Redlining – Really? It’s Still Happening?

Believe it or not, redlining is still happening in the United States in the mortgage industry. It may or may not be intentional, but it is still happening. I’m sure you are thinking this can’t be happening. After all, we don’t even have red pens anymore!!

What is the history of redlining and when did it start?

Redlining practices were prevalent from the 1930s to the 1960s. Ostensibly intended to reduce lender risk, redlining effectively institutionalized racial bias, making it easier to discriminate against and limit homebuying opportunities for people of color. The FHA was the architect of federally sponsored redlining from 1934 until the 1960s.

So then, when was redlining discontinued?

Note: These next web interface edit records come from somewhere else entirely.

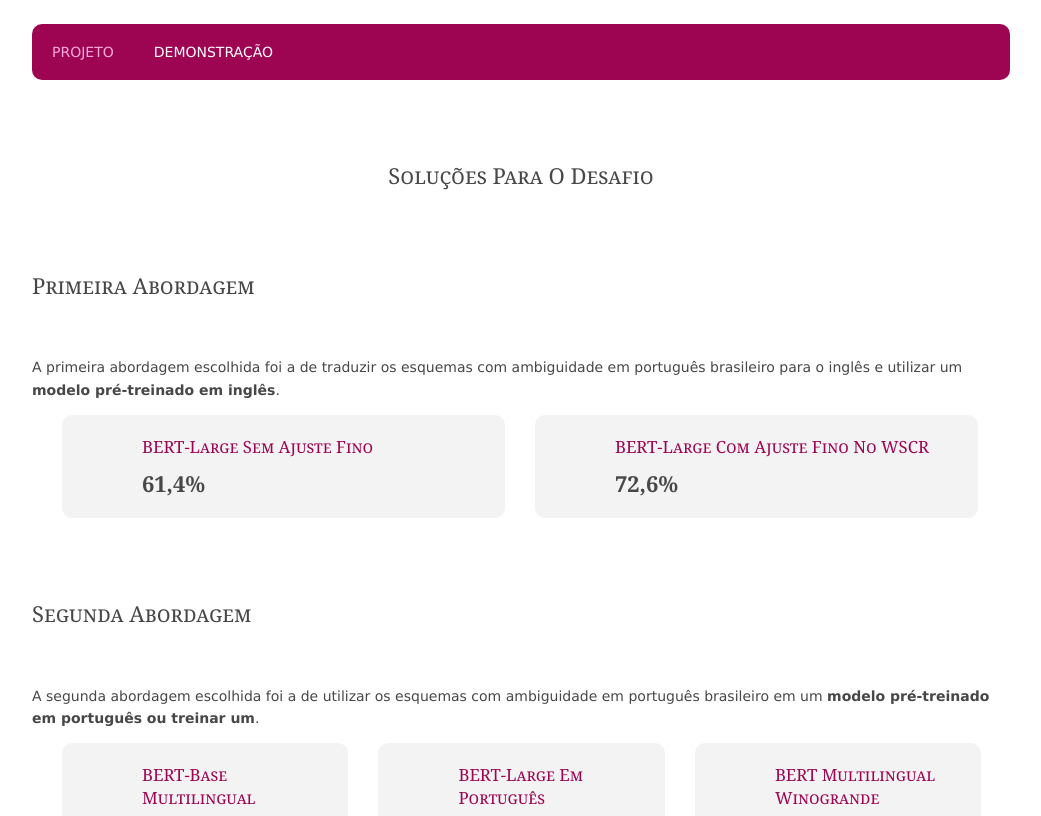
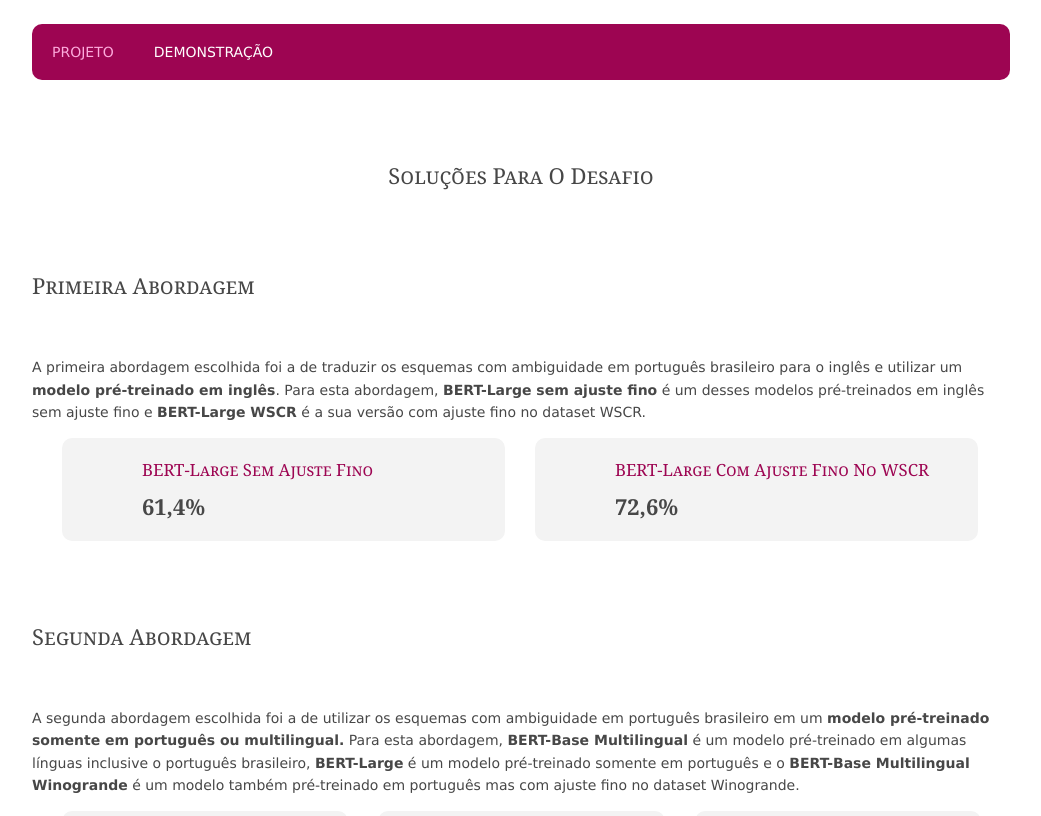
Before and after one commit to thaapontes/thaapontes.github.io, a plain HTML site: page tcc/tableau.html in a window 1280 px wide. Shown: the part 108-924 px from the top of the page, without its empty margins (119-1160 px from the left). Drawn offline with Linux system fonts and the light colour scheme.

Commit message:
adjust text approaches

```diff
--- a/tcc/tableau.html
+++ b/tcc/tableau.html
@@ -80,7 +80,8 @@ Licence URI: https://www.os-templates.com/template-terms
         <h3>Primeira abordagem</h3>
         <br>
         <p>A primeira abordagem escolhida foi a de traduzir os esquemas com ambiguidade em português brasileiro para o
-          inglês e utilizar um <b>modelo pré-treinado em inglês</b>.</p>
+        inglês e utilizar um <b>modelo pré-treinado em inglês</b>. Para esta abordagem, <b>BERT-Large sem ajuste fino</b> é um desses
+        modelos pré-treinados em inglês sem ajuste fino e <b>BERT-Large WSCR</b> é a sua versão com ajuste fino no dataset WSCR.</p>
         <ul class="nospace group">
           <li class="f_abordagem">
             <article>
@@ -100,7 +101,10 @@ Licence URI: https://www.os-templates.com/template-terms
         <h3>Segunda abordagem</h3>
         <br>
         <p>A segunda abordagem escolhida foi a de utilizar os esquemas com ambiguidade em português brasileiro em um
-          <b>modelo pré-treinado em português ou treinar um</b>.</p>
+          <b>modelo pré-treinado somente em português ou multilingual.</b> Para esta abordagem, <b>BERT-Base Multilingual</b>
+          é um modelo pré-treinado em algumas línguas inclusive o português brasileiro, <b>BERT-Large</b> é um modelo pré-treinado
+           somente em português e o <b>BERT-Base Multilingual Winogrande</b> é um modelo também pré-treinado em português mas com
+           ajuste fino no dataset Winogrande.</p>
         <ul class="nospace group">
           <li class="s_abordagem">
             <article>
@@ -110,13 +114,13 @@ Licence URI: https://www.os-templates.com/template-terms
           </li>
           <li class="s_abordagem">
             <article>
-              <h3 class="heading font-x1"><a href="#">BERT-Large em português</a></h3>
+              <h3 class="heading font-x1"><a href="#">BERT-Large</a></h3>
               <h5><b>55,4%</b></h5>
             </article>
           </li>
           <li class="s_abordagem">
             <article>
-              <h3 class="heading font-x1"><a href="#">BERT Multilingual Winogrande</a></h3>
+              <h3 class="heading font-x1"><a href="#">BERT-Base Multilingual Winogrande</a></h3>
               <h5><b>61,75%</b></h5>
             </article>
           </li>
```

Some 40 years after the first redlining map was drawn, redlining was banned under the Fair Housing Act of 1968. But in many ways, HOLC (Home Owners’ Loan Corporation) and the Federal Housing Administration had already written the textbook for racist real estate practices. I could write pages on the bias of this, but scoring was put in place and housing policies were created believing they were doing the best for neighborhoods.

Unfortunately, after the Fair Housing Act was put into law, many minorities could not afford housing in neighborhoods they wanted to live in. The segregation continued within neighborhoods and cities, even though, the alleged red pens were lost.

What is happening today? In October 2021 Attorney General Merrick Garland created the ‘Combating Redlining Initiative.’ To date the DOJ has received $107 million in 10 settlements from banks that have violated the redlining Fair Housing Act. Today, the examiners are actively evaluating fair lending compliance of lenders based on their reasonably expected market area, or REMA. The REMA is used to evaluate lending and level of services majority-minority census tracts for potential redlining. So, it leaves one to wonder, did these institutions ‘fragrantly’ redline? Only they can answer that question, but anyone who has been in negotiations with the DOJ now knows it is cheaper and easier to negotiate and settle than continue to try and prove your innocence.

Beware, as the DOJ doesn’t discriminate between small and large players. They are after the bad actors. Here are 4 recent settlements:

  • National Bank of Los Angeles $31M for 2017-2020 practices of redlining
  • Ameris Bank of Jacksonville FL $9M for 2016-2021 practices of redlining
  • Essa Bank & Trust of Philadelphia $3M for 2017-2021 practices of redlining
  • American Bank of Oklahoma/Tulsa $1.5M for 2017-2021 practices of redlining

Could you be next?

As you can see, these recent examinations are looking back a number of years in the past. Your trying to pull records for those years is time consuming and may have blanks in the information needed, which actually helps the DOJ suite. Not you. Remember the lack of data is not a defense for you and your firm.